◆ **What you will do**
Your task is to copy each line of the material that includes "sections".
**** Record excerpts ****
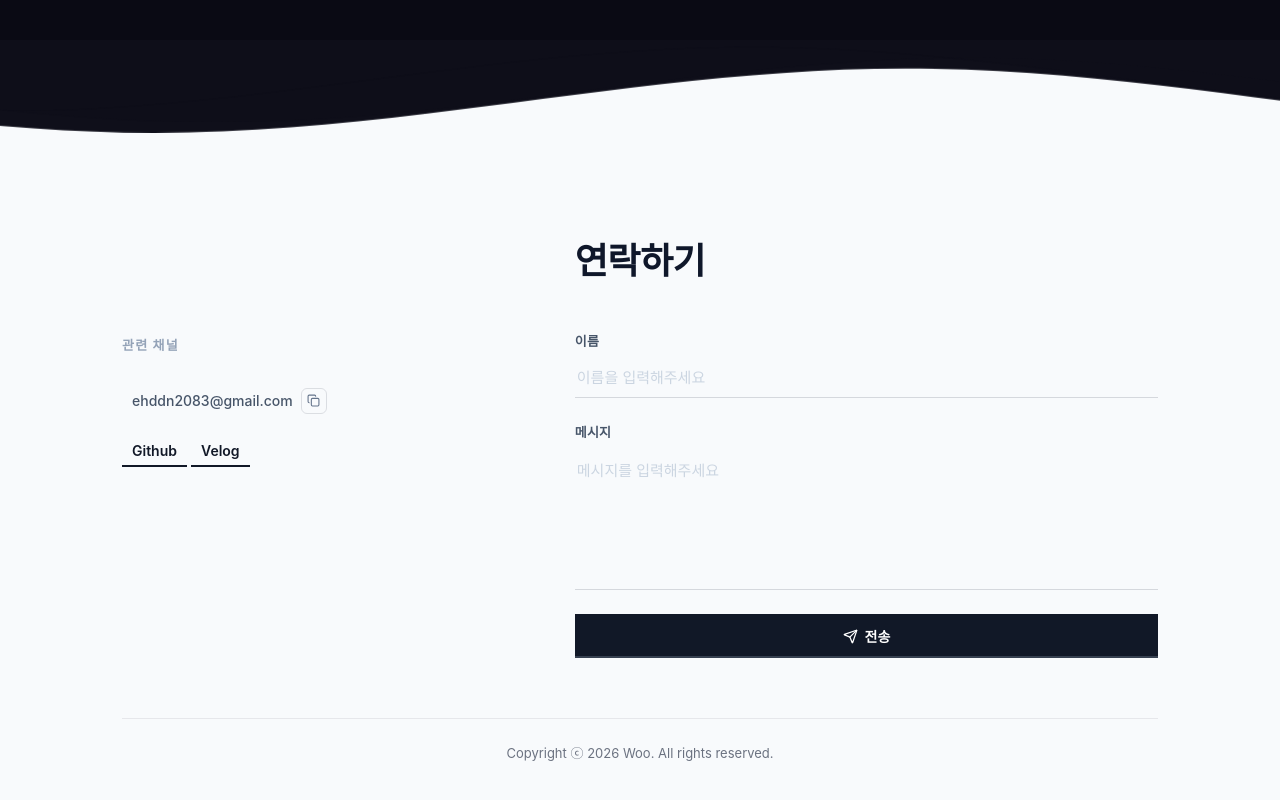
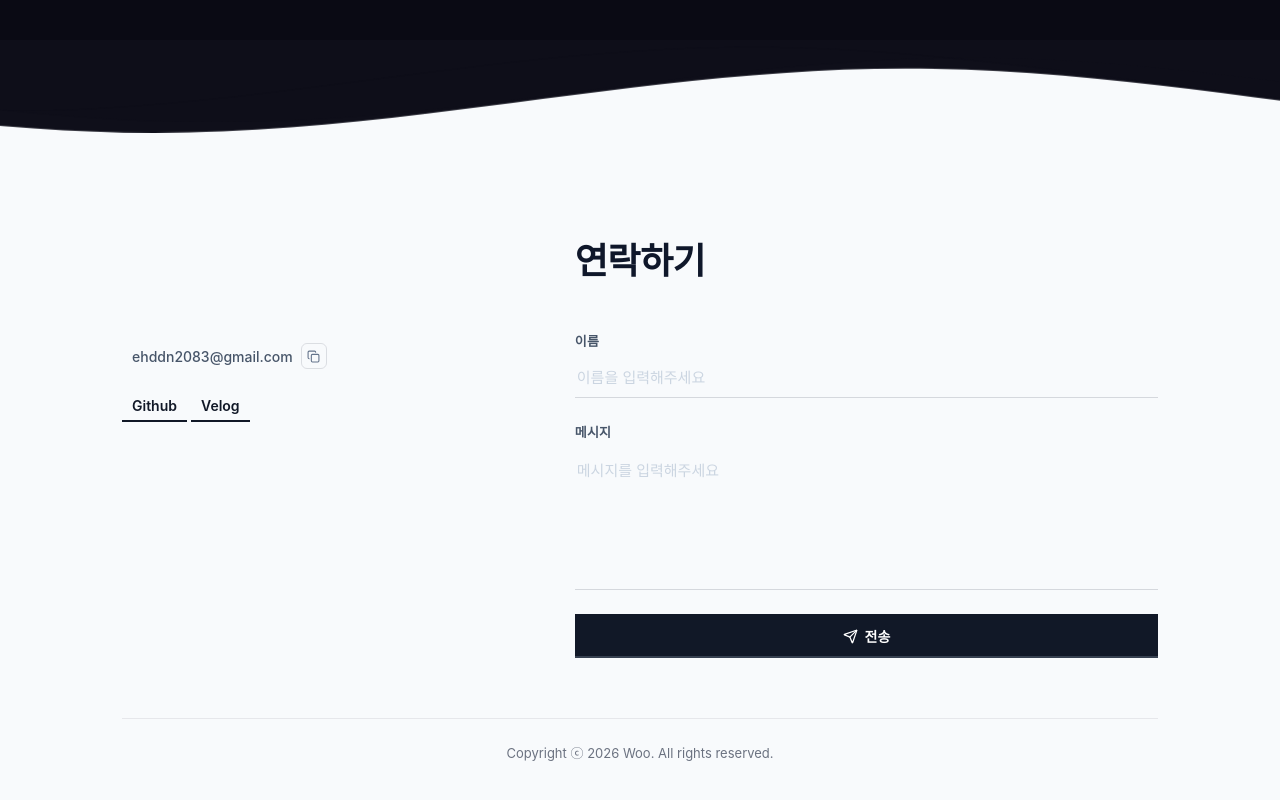
Before and after one commit to woodong-222/woo-portfolio, a React (Vite) app: page / in a window 1280 px wide. Shown: the part 6480-7280 px from the top of the page. Built offline with nearby package versions, Linux system fonts and the light colour scheme.

Commit message:
feat: 배치 수정

```diff
--- a/src/components/sections/ContactMe/ContactMe.scss
+++ b/src/components/sections/ContactMe/ContactMe.scss
@@ -93,6 +93,10 @@
   flex-direction: column;
   gap: 24px;
   padding-top: 4px;
+
+  @include mobile-only {
+    order: 2;
+  }
 }
 
 .contact__info-heading {
--- a/src/components/sections/ContactMe/index.tsx
+++ b/src/components/sections/ContactMe/index.tsx
@@ -95,8 +95,6 @@ const ContactMe = forwardRef<HTMLDivElement>((_, ref) => {
 				<div className="contact__grid">
 					{/* Left — info & links */}
 					<motion.div className="contact__info" variants={itemVariants}>
-						<p className="contact__info-heading">{t("buttonLabel")}</p>
-
 						<div className="contact__channels">
 							<div className="contact__email">
 								<span className="contact__email-text">ehddn2083@gmail.com</span>
```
****
◆ **Result**
--- a/src/components/sections/ContactMe/ContactMe.scss
+++ b/src/components/sections/ContactMe/ContactMe.scss
--- a/src/components/sections/ContactMe/index.tsx
+++ b/src/components/sections/ContactMe/index.tsx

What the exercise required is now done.